Tiverton Barge Horse / Linda Davies

The History of the Grand Western Canal

The birth of the canal in 1814 saw the opening of a stretch between Tiverton and Westleigh. It was extended towards Taunton in 1838, but it wasn’t financially viable to complete the intended distance between the English and Bristol Channels. It was briefly profitable in the 1840s for carrying coal the limestone, but the incoming railways were just too much competition. Between 1840 and 1960, the canal became less and less profitable. The section between Lowdwells and Taunton was abandoned and other parts of it falling into disrepair. It has been owned by Devon County Council since 1971, when they declared it a Country Park. With its scenic walks and abundant wildlife, it is now one of the most popular outdoor attractions in Devon.

Doggy visitor to the Lime Kilns

Walking and Cycling along the Grand Western Canal

With a well-surfaced and level path along the entire length of the canal, the whole 18kms are easy and accessible to walkers, buggies, cyclists and runners. There is an excellent, illustrated map which shows you its various sights and where you can park. There are plenty of benches and picnic spots at which to take a rest and absorb the beautiful surroundings. Cycle hire is available from Abbotshood Cycle Hire, which operates out of The Globe Inn pub car park at Sampford Peverell.

Scenic Grand Western Canal

The Scenic Canal

Necessarily, with the towpath running along one side of the canal, walking along in one direction means retracing your steps back in the other direction at some point! However, you can enjoy a circular walk on the Swans Neck route, briefly leaving the canal side to incorporate a visit to Halberton Court Farm Shop and enjoy the delicious cakes available at the Swans Neck Cafe. Park at either Greenway Bridge or Tiverton Road Bridge car park and follow the signs.

Other points along the 18km stretch include:

Ayshford Chapel – You can’t enter the chapel from the towpath, but you gain a pretty view of it from across the water.

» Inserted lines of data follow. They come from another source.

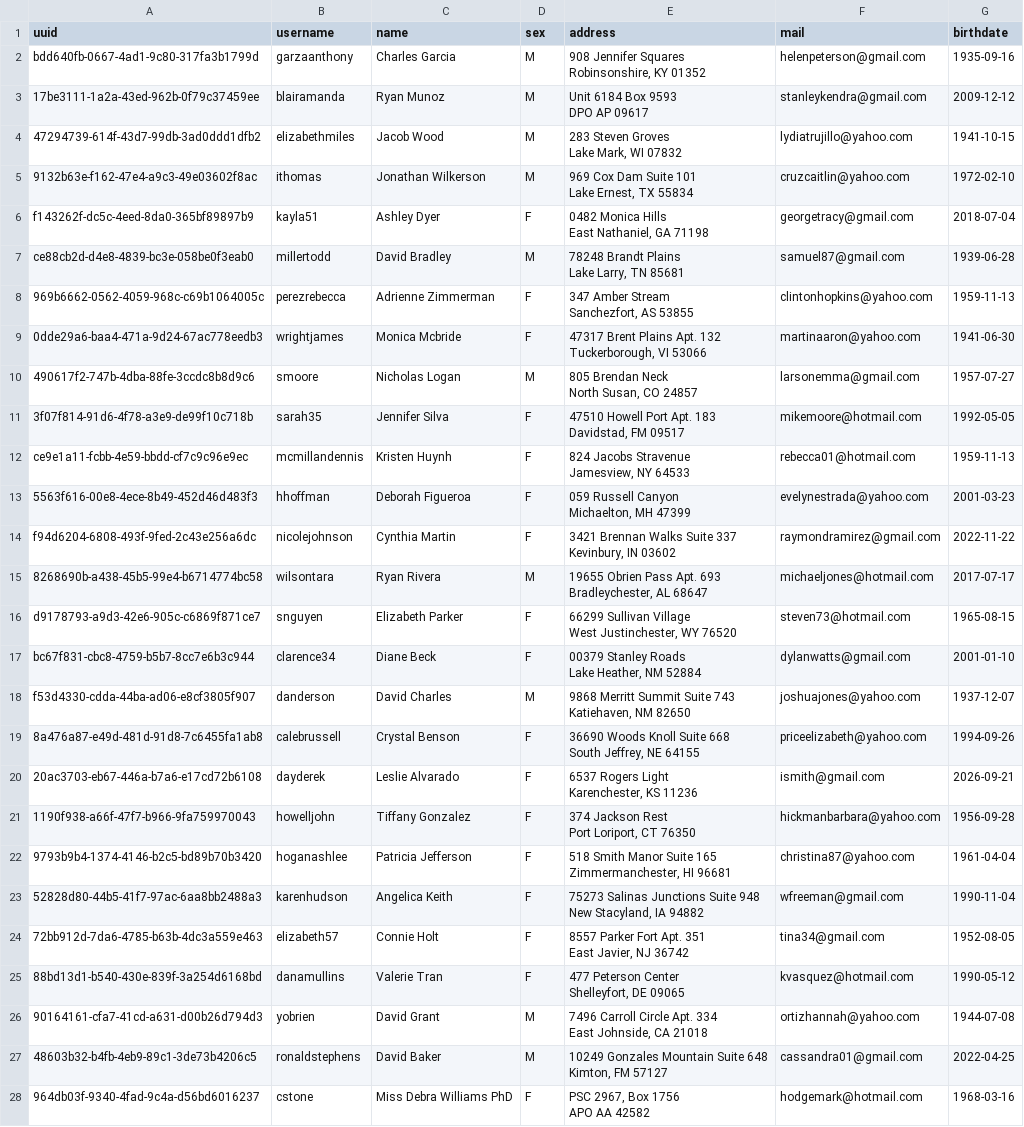
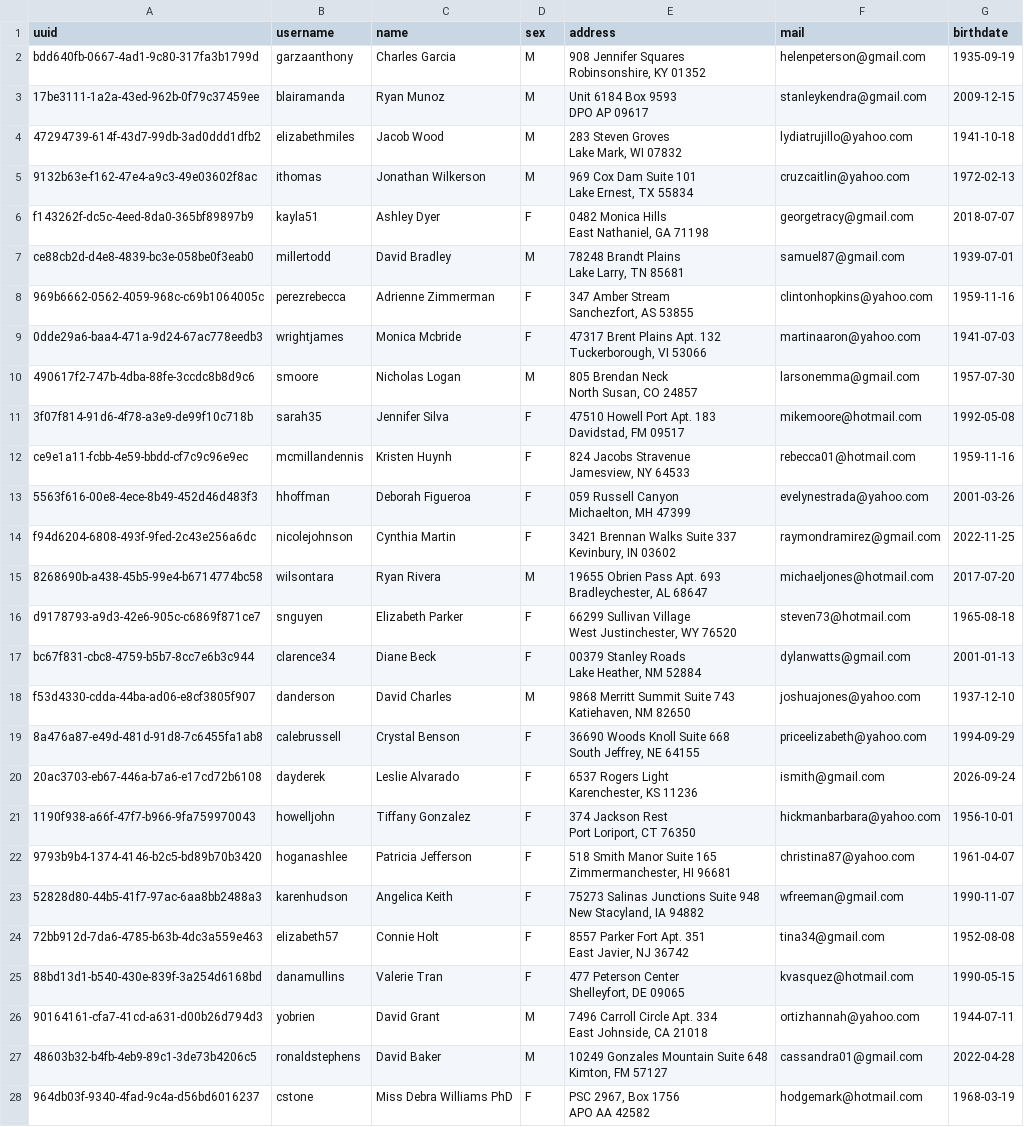
Before and after one commit to tiphaine1/Tp-Big-Data, a CSV file: users.csv, drawn as a sheet; only a part is shown; the diff covers the shown part only; the diff names each change by its address in the sheet, - before the commit and + after, or states it on an @@ line.

```diff
--- a/users.csv
+++ b/users.csv
-G2 (birthdate): 1935-09-16
+G2 (birthdate): 1935-09-19
-G3 (birthdate): 2009-12-12
+G3 (birthdate): 2009-12-15
-G4 (birthdate): 1941-10-15
+G4 (birthdate): 1941-10-18
-G5 (birthdate): 1972-02-10
+G5 (birthdate): 1972-02-13
-G6 (birthdate): 2018-07-04
+G6 (birthdate): 2018-07-07
-G7 (birthdate): 1939-06-28
+G7 (birthdate): 1939-07-01
-G8 (birthdate): 1959-11-13
+G8 (birthdate): 1959-11-16
-G9 (birthdate): 1941-06-30
+G9 (birthdate): 1941-07-03
-G10 (birthdate): 1957-07-27
+G10 (birthdate): 1957-07-30
-G11 (birthdate): 1992-05-05
+G11 (birthdate): 1992-05-08
-G12 (birthdate): 1959-11-13
+G12 (birthdate): 1959-11-16
-G13 (birthdate): 2001-03-23
+G13 (birthdate): 2001-03-26
-G14 (birthdate): 2022-11-22
+G14 (birthdate): 2022-11-25
-G15 (birthdate): 2017-07-17
+G15 (birthdate): 2017-07-20
-G16 (birthdate): 1965-08-15
+G16 (birthdate): 1965-08-18
-G17 (birthdate): 2001-01-10
+G17 (birthdate): 2001-01-13
-G18 (birthdate): 1937-12-07
+G18 (birthdate): 1937-12-10
-G19 (birthdate): 1994-09-26
+G19 (birthdate): 1994-09-29
-G20 (birthdate): 2026-09-21
+G20 (birthdate): 2026-09-24
-G21 (birthdate): 1956-09-28
+G21 (birthdate): 1956-10-01
-G22 (birthdate): 1961-04-04
+G22 (birthdate): 1961-04-07
-G23 (birthdate): 1990-11-04
+G23 (birthdate): 1990-11-07
-G24 (birthdate): 1952-08-05
+G24 (birthdate): 1952-08-08
-G25 (birthdate): 1990-05-12
+G25 (birthdate): 1990-05-15
-G26 (birthdate): 1944-07-08
+G26 (birthdate): 1944-07-11
-G27 (birthdate): 2022-04-25
+G27 (birthdate): 2022-04-28
-G28 (birthdate): 1968-03-16
+G28 (birthdate): 1968-03-19
```
Also changed, not shown: 23 edited cells elsewhere in this file, 5 other files.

Halberton Aqueduct – engineered by Isambard Kingdom Brunel in 1848 and designed to carry the existing canal over the new railway beneath.

Waytown Lime Kilns – This row of five lime kilns from the early C19th is still clearly visible at the Lowdwells end of the canal.

Wildlife on the Grand Western Canal

Birdlife is abundant on the canal. The iridescent green flash of a kingfisher, flitting from branch to branch along the waterside, is a really special sight. Look out also for goldcrests and woodpeckers. Waterfowl include moorhens, mallard ducks and mute swans. Early summer is the time to visit if you want to see the cute cygnets following their parents through the reeds.

A Swan and her Cygnets

The colours of plant life on the banks of the canal change with the seasons. From the bright yellows and greens of spring, blues and purples in summer and the russets and bronzes of autumn. The hedgerows and woodland bordering the towpath, as well as the fields beyond, are havens for wild mammals such as foxes and badgers. You’re also likely to spot frogs, especially in spring.

Fishing on the Canal

The gentle landscape and easy access make fishing on the Grand Western Canal a popular sport. The canal is well-stocked with pike, perch and tench. You must have both an EA Rod Licence and a Tiverton and District Angling Club Licence to fish. More information and license prices can be found on the Devon County Council website.

Boating on the Canal

Colourful, traditionally decorated barges can still be seen moored along the canal, especially at the aqueduct at Halberton. Paddling the canal is a fantastic way to see the local wildlife. To use your own boat on the water, you will need a permit, but rowing boats and Canadian canoes can be hired from the Tiverton Canal Company.

Kayakers on the Grand Western Canal

Kayakers on the Canal

The canal has an active Facebook page, where you can find out more and see some wonderful pictures of the canal and its wildlife.


All images by Maria Thorne, unless otherwise stated.